### Required action
Every picture should be left out, but the lines below must be repeated exactly.

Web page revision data
########

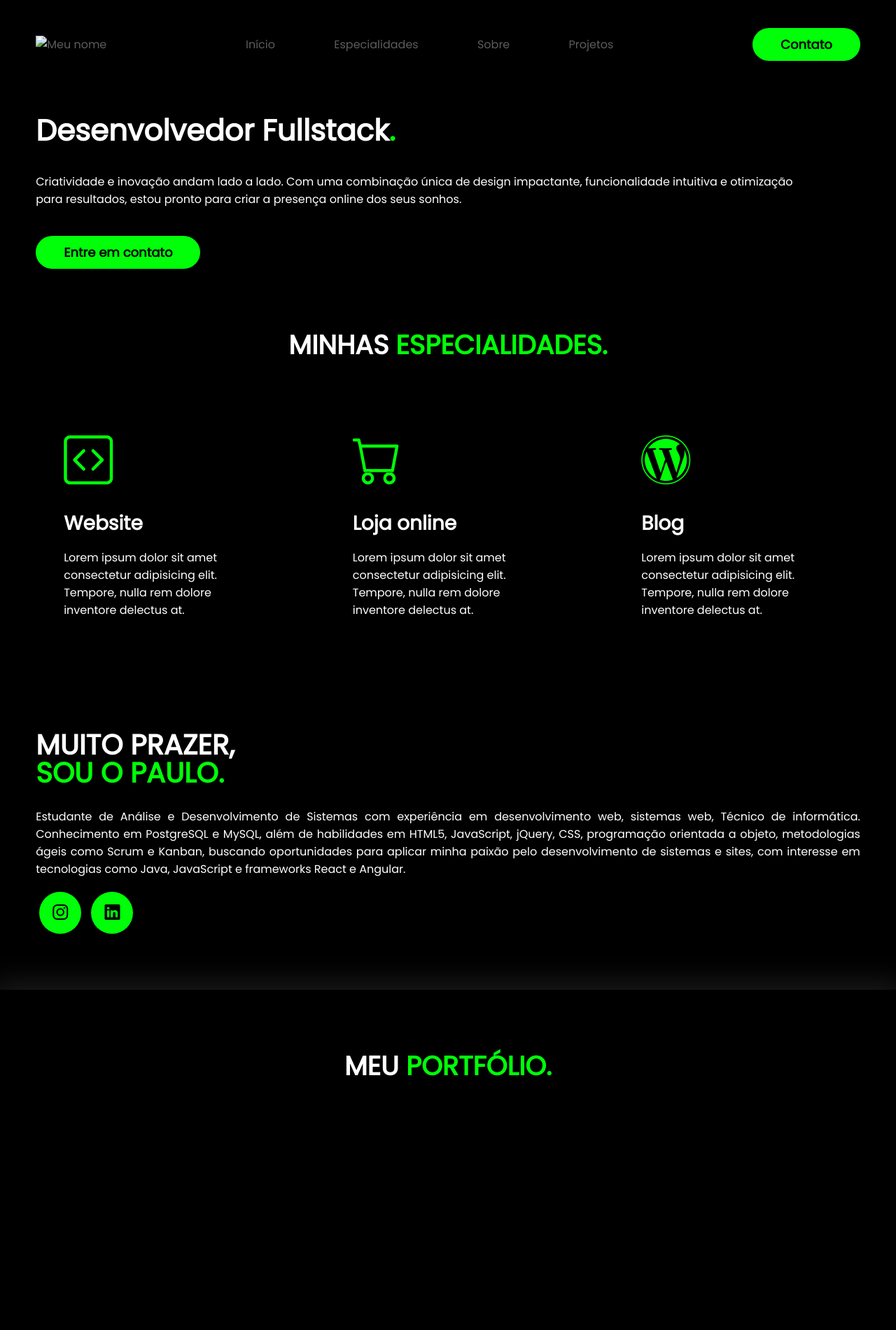
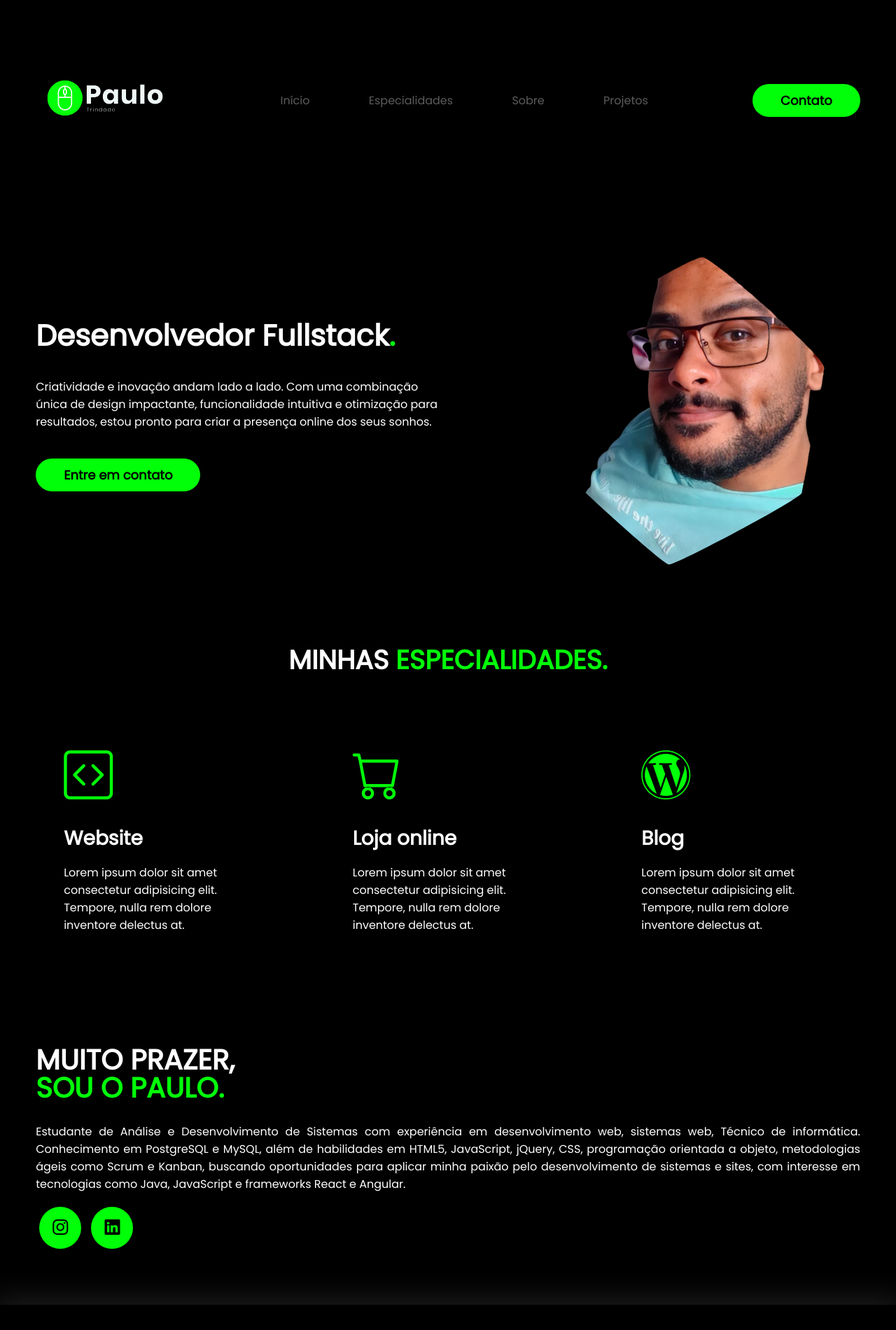
Before and after one commit to paulotrindadee/portifolio, a plain HTML site: page index.html in a window 1280 px wide. Shown: the top 1900 px of the page at 70% size. Drawn offline with nearby package versions, Linux system fonts and the light colour scheme; the site is published under a folder, as on GitHub Pages, so addresses that start at the root find nothing.

Commit message:
Correção pasta img caminho absoluto/relatvio

```diff
--- a/index.html
+++ b/index.html
@@ -30,7 +30,7 @@
       <div class="interface">
         <div class="logo">
           <a href="#">
-            <img src="/img/logo001.jpg" alt="Meu nome" />
+            <img src="img/logo001.jpg" alt="Meu nome" />
           </a>
         </div>
         <!--logo-->
@@ -100,7 +100,7 @@
             <!--txt-topo-site-->
 
             <div class="img-topo-site">
-              <img src="/img/perfil.jpg" alt="" />
+              <img src="img/perfil.jpg" alt="" />
             </div>
             <!--img-topo-site-->
           </div>
@@ -200,7 +200,7 @@
             >
               <div
                 class="img-port"
-                style="background-image: url(/img/projeto-manda-trends.jpg)"
+                style="background-image: url(img/projeto-manda-trends.jpg)"
               >
                 <div class="overlay">Site Estático</div>
               </div>
@@ -211,10 +211,7 @@
               href="https://paulotrindadee.github.io/CRUD_Em_JAVASCRIPT/"
               target="_blank"
             >
-              <div
-                class="img-port"
-                style="background-image: url(/img/crud.jpg)"
-              >
+              <div class="img-port" style="background-image: url(img/crud.jpg)">
                 <div class="overlay">Sistema CRUD</div>
               </div>
             </a>
@@ -222,7 +219,7 @@
               href="https://paulotrindadee.github.io/nlw01/#home"
               target="_blank"
             >
-              <div class="img-port" style="background-image: url(/img/nlw.jpg)">
+              <div class="img-port" style="background-image: url(img/nlw.jpg)">
                 <div class="overlay">Site do NLW ROCKETSEAT</div>
               </div>
             </a>
@@ -272,7 +269,7 @@
         <div class="line-footer">
           <div class="flex">
             <div class="logo-footer">
-              <img src="/img/logo001.jpg" alt="Meu Logo" />
+              <img src="img/logo001.jpg" alt="Meu Logo" />
             </div>
             <!--logo-footer-->
             <div class="btn-social">
```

########

### Solved exercise
Before and after one commit to paulotrindadee/portifolio, a plain HTML site: page index.html in a window 1280 px wide. Shown: the top 1900 px of the page at 70% size. Drawn offline with nearby package versions, Linux system fonts and the light colour scheme; the site is published under a folder, as on GitHub Pages, so addresses that start at the root find nothing.

Commit message:
Correção pasta img caminho absoluto/relatvio

```diff
--- a/index.html
+++ b/index.html
@@ -30,7 +30,7 @@
       <div class="interface">
         <div class="logo">
           <a href="#">
-            <img src="/img/logo001.jpg" alt="Meu nome" />
+            <img src="img/logo001.jpg" alt="Meu nome" />
           </a>
         </div>
         <!--logo-->
@@ -100,7 +100,7 @@
             <!--txt-topo-site-->
 
             <div class="img-topo-site">
-              <img src="/img/perfil.jpg" alt="" />
+              <img src="img/perfil.jpg" alt="" />
             </div>
             <!--img-topo-site-->
           </div>
@@ -200,7 +200,7 @@
             >
               <div
                 class="img-port"
-                style="background-image: url(/img/projeto-manda-trends.jpg)"
+                style="background-image: url(img/projeto-manda-trends.jpg)"
               >
                 <div class="overlay">Site Estático</div>
               </div>
@@ -211,10 +211,7 @@
               href="https://paulotrindadee.github.io/CRUD_Em_JAVASCRIPT/"
               target="_blank"
             >
-              <div
-                class="img-port"
-                style="background-image: url(/img/crud.jpg)"
-              >
+              <div class="img-port" style="background-image: url(img/crud.jpg)">
                 <div class="overlay">Sistema CRUD</div>
               </div>
             </a>
@@ -222,7 +219,7 @@
               href="https://paulotrindadee.github.io/nlw01/#home"
               target="_blank"
             >
-              <div class="img-port" style="background-image: url(/img/nlw.jpg)">
+              <div class="img-port" style="background-image: url(img/nlw.jpg)">
                 <div class="overlay">Site do NLW ROCKETSEAT</div>
               </div>
             </a>
@@ -272,7 +269,7 @@
         <div class="line-footer">
           <div class="flex">
             <div class="logo-footer">
-              <img src="/img/logo001.jpg" alt="Meu Logo" />
+              <img src="img/logo001.jpg" alt="Meu Logo" />
             </div>
             <!--logo-footer-->
             <div class="btn-social">
```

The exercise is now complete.